As for making the BBEG appear dangerous without killing players outright I suggest not making the attacks big damage, but do secondary effects and/or be over a wide area. 1 damage AOE isn’t very impressive, but 1 damage AOE with CON to prevent being pulled to the center of the blast like a giant magnet could be.

Another way to keep your villain(s) alive longer is a rule I first saw in Pulp Cthulhu called “look out master!” Where a faceless minion jumps forward to take a blow for the villain in question. So add 2 to 4 nondescript minions near the villain (perhaps carrying stuff for the villain), and when necessary the minion will jump in the way. On the other hand, if you want to show how evil this villain is, the minion is grabbed and used as a living shield against an incoming attack.


Man… tough one. How about some kind of magic spell or drink or food (Alice in Wonderland concept) they ingest turns them and the one nearest them into an Ettin. Two heads, one body. Now you have 7 players, not 14 for example. They must brainstorm together but one of them makes the final choice and you roll only once for each Ettin.
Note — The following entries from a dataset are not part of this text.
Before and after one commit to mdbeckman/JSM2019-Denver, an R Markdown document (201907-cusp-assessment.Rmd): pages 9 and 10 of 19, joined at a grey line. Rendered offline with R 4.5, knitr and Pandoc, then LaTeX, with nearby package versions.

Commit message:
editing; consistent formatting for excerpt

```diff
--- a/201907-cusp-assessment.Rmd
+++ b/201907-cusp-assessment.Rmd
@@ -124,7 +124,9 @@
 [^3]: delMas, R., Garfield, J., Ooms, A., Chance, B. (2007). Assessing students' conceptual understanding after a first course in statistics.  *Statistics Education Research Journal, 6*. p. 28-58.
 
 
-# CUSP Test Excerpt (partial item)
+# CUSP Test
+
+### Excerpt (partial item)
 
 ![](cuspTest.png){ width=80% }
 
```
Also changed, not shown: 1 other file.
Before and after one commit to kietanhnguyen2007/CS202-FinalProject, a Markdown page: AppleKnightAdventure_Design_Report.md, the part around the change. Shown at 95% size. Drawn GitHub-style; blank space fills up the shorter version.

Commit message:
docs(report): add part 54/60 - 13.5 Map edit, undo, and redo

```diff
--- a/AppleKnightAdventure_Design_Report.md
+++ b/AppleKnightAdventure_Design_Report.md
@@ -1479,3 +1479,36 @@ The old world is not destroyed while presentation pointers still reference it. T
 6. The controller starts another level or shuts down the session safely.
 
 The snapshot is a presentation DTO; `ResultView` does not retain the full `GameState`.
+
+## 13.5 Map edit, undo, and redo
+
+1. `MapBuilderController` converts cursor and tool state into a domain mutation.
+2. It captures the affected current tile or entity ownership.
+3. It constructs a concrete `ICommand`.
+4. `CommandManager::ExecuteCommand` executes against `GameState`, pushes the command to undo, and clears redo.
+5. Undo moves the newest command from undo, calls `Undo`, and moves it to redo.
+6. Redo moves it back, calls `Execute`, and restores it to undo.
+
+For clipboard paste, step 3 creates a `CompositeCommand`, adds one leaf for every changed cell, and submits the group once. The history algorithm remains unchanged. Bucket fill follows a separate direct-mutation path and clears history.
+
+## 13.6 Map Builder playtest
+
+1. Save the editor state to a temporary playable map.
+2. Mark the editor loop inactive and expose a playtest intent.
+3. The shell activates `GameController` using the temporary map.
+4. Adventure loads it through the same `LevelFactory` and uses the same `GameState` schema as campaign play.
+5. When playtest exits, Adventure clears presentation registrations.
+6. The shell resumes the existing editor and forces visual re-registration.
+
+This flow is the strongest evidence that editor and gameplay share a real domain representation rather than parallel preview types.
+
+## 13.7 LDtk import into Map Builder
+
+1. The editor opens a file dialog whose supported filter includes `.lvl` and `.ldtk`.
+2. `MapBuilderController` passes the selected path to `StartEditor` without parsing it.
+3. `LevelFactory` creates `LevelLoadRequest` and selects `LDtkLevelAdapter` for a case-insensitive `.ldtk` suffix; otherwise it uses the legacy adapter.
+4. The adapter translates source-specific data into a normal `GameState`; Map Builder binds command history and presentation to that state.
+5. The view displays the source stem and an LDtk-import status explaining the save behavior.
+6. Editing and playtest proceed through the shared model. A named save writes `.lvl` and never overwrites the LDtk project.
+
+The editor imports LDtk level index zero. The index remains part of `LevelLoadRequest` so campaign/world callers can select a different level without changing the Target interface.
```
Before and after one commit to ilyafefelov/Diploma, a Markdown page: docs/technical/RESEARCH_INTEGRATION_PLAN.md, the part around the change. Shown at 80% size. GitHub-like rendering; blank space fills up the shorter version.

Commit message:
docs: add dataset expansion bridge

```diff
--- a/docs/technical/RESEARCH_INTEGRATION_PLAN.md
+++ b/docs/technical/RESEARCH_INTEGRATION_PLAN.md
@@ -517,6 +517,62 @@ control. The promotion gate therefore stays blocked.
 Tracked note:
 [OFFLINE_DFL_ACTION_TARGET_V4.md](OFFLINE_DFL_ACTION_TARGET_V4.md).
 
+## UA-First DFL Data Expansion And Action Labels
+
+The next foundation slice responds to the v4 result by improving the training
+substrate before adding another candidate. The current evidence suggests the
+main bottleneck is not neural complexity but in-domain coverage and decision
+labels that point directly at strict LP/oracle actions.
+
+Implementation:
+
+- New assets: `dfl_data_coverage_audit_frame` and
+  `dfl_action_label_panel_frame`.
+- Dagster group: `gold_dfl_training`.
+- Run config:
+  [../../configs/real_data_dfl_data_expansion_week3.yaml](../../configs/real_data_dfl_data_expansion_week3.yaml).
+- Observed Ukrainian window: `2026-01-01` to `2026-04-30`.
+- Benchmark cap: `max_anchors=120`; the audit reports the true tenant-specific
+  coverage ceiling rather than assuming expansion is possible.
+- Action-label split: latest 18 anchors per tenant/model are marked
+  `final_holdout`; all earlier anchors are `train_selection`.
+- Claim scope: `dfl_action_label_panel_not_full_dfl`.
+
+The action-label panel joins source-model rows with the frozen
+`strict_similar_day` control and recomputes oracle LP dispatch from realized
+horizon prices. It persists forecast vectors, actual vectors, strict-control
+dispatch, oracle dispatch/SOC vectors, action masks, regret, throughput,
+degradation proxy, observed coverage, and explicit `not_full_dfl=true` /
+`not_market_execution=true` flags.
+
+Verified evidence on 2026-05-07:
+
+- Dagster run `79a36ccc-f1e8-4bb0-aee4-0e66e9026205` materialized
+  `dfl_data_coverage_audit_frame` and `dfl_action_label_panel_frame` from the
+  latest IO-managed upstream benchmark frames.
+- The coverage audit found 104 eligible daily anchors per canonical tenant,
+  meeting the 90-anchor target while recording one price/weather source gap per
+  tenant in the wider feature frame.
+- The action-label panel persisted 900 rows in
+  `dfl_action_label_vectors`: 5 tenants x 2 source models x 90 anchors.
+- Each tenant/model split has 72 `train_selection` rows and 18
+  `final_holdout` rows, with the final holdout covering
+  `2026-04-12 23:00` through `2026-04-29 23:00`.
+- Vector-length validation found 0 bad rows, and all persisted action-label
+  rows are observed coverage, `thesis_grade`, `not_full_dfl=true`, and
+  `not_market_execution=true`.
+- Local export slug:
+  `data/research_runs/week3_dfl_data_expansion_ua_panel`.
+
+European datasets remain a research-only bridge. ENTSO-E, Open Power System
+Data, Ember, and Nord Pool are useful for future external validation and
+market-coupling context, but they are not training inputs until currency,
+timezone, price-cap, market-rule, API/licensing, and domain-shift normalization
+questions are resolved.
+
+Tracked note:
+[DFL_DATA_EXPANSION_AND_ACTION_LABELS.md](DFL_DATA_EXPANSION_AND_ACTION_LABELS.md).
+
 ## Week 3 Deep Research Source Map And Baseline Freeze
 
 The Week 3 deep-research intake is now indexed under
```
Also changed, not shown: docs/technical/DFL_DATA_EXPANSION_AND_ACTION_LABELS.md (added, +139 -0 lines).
Or… perhaps the air is thin… so thin that only half of them can breathe it at a time and with every 5 minutes that passes, they lose 5 hps of breathing health. So they tag team. Half the group goes as far and does as much as they can, then they tag out and using a druidic pouch that is essentially a bag of holding that allows a living being to exist within it… the first group goes in the bag after the other group comes out of it. Forces half the room to watch and enjoy while other half takes part but they have to switch off every unknown amount of time (because players all have different levels of HP’s)

That’s all I got right now. lol. Good luck. This is very ambitious